* Work to complete
The entries are to be reproduced verbatim, and their pictures left out.

* Supplied data
-- Opening Marker --

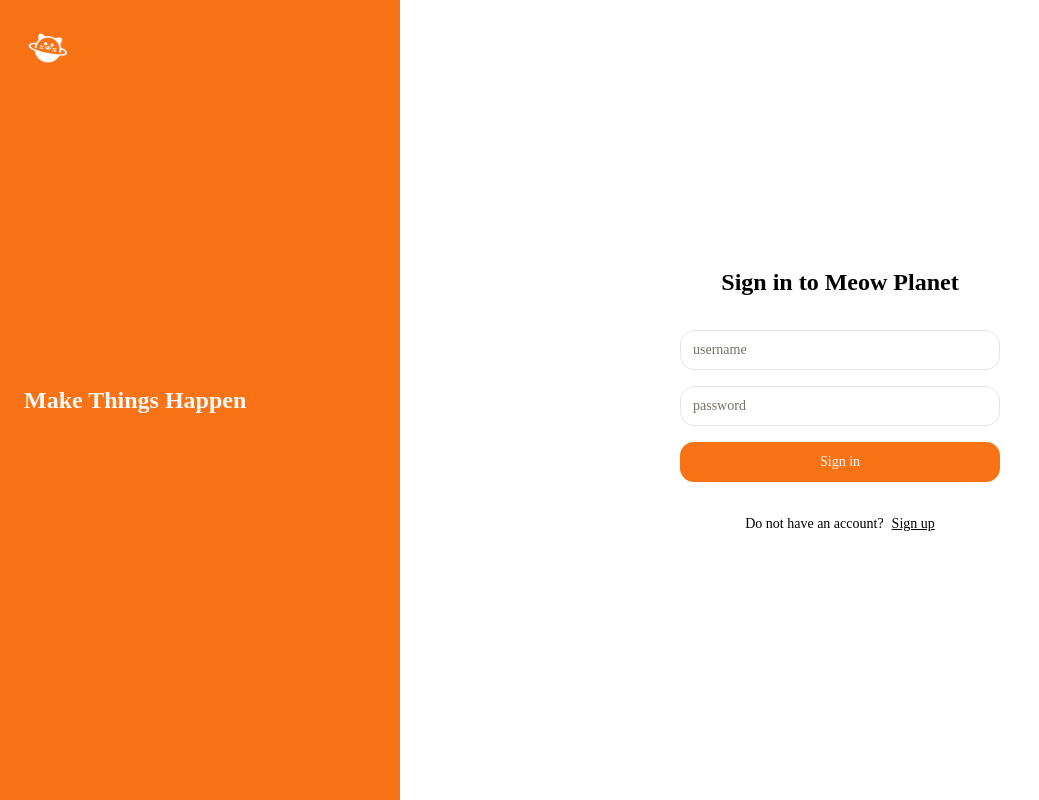
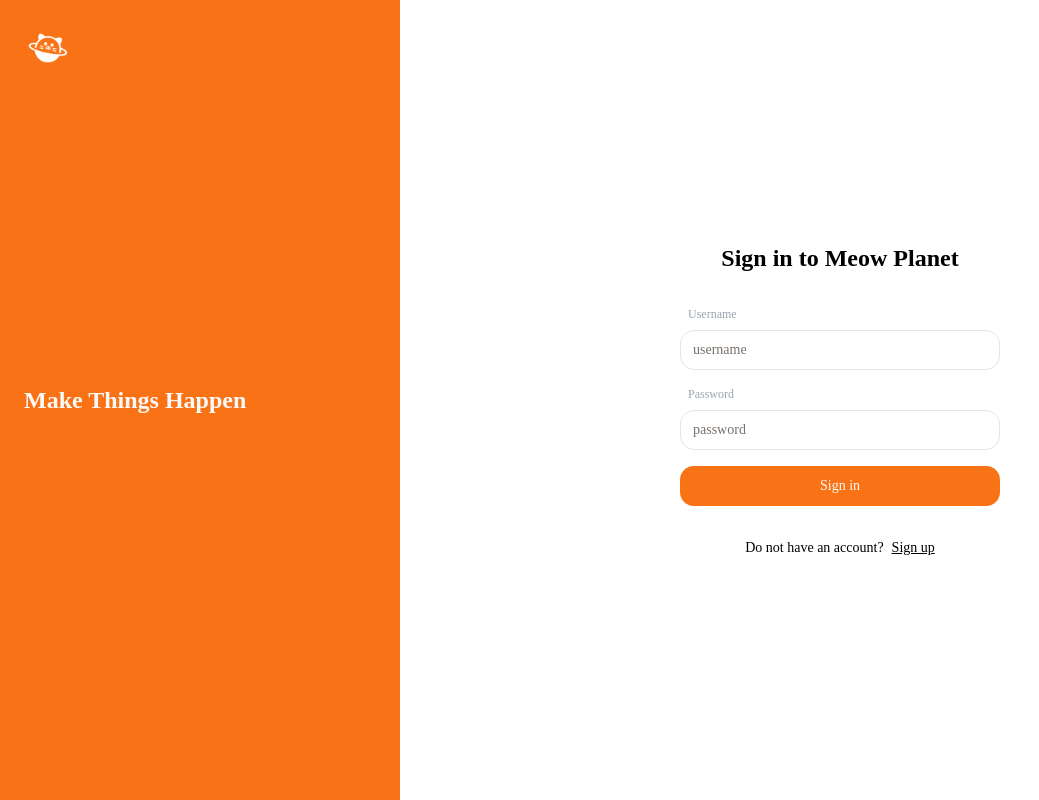
Before and after one commit to Puggo1145/meow-planet-web, a Next.js app: page /sign-in in a window 1280 px wide. Shown: the whole page, without its empty margins (0-1039 px from the left). Built offline with nearby package versions, Linux system fonts and the light colour scheme.

Commit message:
update/finish sign in page ui

```diff
--- a/app/(auth)/_components/auth-header.tsx
+++ b/app/(auth)/_components/auth-header.tsx
@@ -5,7 +5,7 @@
 
 const AuthHeader: React.FC = () => {
     return (
-        <header className="relative lg:max-w-[400px] w-full h-full bg-primary p-6">
+        <header className="relative hidden lg:block lg:w-[400px] h-full bg-primary p-6">
             <Image
                 src={icons.logoWhite}
                 alt="logo"
--- a/app/(auth)/sign-in/_components/sign-in-form.tsx
+++ b/app/(auth)/sign-in/_components/sign-in-form.tsx
@@ -1,5 +1,7 @@
+"use client"
+
 // ui
-import { Input } from "@/components/ui/input"
+import LabelInput from "@/components/ui/label-input"
 import { Button } from "@/components/ui/button"
 // import { Form } from "@/components/ui/form"
 
@@ -8,8 +10,16 @@
     return (
         // TODO: replace original form with Form component
         <form className="w-full flex flex-col gap-y-4">
-            <Input type="text" placeholder="username" />
-            <Input type="text" placeholder="password" />
+            <LabelInput
+                label="Username"
+                type="text"
+                placeholder="username"
+            />
+            <LabelInput
+                label="Password"
+                type="password"
+                placeholder="password"
+            />
             <Button>Sign in</Button>
         </form>
     )
--- /dev/null
+++ b/components/ui/label-input.tsx
@@ -0,0 +1,22 @@
+// components
+import { Input } from "./input"
+// types
+import type { ComponentProps } from "react"
+
+
+interface ILabelInputProps extends ComponentProps<"input"> {
+    label: string
+}
+
+const LabelInput = ({ label, ...props }: ILabelInputProps) => {
+  return (
+    <div className="flex flex-col gap-y-2">
+        <label className="ml-2 text-xs text-gray-400">
+            {label}
+        </label>
+        <Input {...props} />
+    </div>
+  )
+}
+
+export default LabelInput
```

-- Closing Marker --

* Answer to the problem
Before and after one commit to Puggo1145/meow-planet-web, a Next.js app: page /sign-in in a window 1280 px wide. Shown: the whole page, without its empty margins (0-1039 px from the left). Built offline with nearby package versions, Linux system fonts and the light colour scheme.

Commit message:
update/finish sign in page ui

```diff
--- a/app/(auth)/_components/auth-header.tsx
+++ b/app/(auth)/_components/auth-header.tsx
@@ -5,7 +5,7 @@
 
 const AuthHeader: React.FC = () => {
     return (
-        <header className="relative lg:max-w-[400px] w-full h-full bg-primary p-6">
+        <header className="relative hidden lg:block lg:w-[400px] h-full bg-primary p-6">
             <Image
                 src={icons.logoWhite}
                 alt="logo"
--- a/app/(auth)/sign-in/_components/sign-in-form.tsx
+++ b/app/(auth)/sign-in/_components/sign-in-form.tsx
@@ -1,5 +1,7 @@
+"use client"
+
 // ui
-import { Input } from "@/components/ui/input"
+import LabelInput from "@/components/ui/label-input"
 import { Button } from "@/components/ui/button"
 // import { Form } from "@/components/ui/form"
 
@@ -8,8 +10,16 @@
     return (
         // TODO: replace original form with Form component
         <form className="w-full flex flex-col gap-y-4">
-            <Input type="text" placeholder="username" />
-            <Input type="text" placeholder="password" />
+            <LabelInput
+                label="Username"
+                type="text"
+                placeholder="username"
+            />
+            <LabelInput
+                label="Password"
+                type="password"
+                placeholder="password"
+            />
             <Button>Sign in</Button>
         </form>
     )
--- /dev/null
+++ b/components/ui/label-input.tsx
@@ -0,0 +1,22 @@
+// components
+import { Input } from "./input"
+// types
+import type { ComponentProps } from "react"
+
+
+interface ILabelInputProps extends ComponentProps<"input"> {
+    label: string
+}
+
+const LabelInput = ({ label, ...props }: ILabelInputProps) => {
+  return (
+    <div className="flex flex-col gap-y-2">
+        <label className="ml-2 text-xs text-gray-400">
+            {label}
+        </label>
+        <Input {...props} />
+    </div>
+  )
+}
+
+export default LabelInput
```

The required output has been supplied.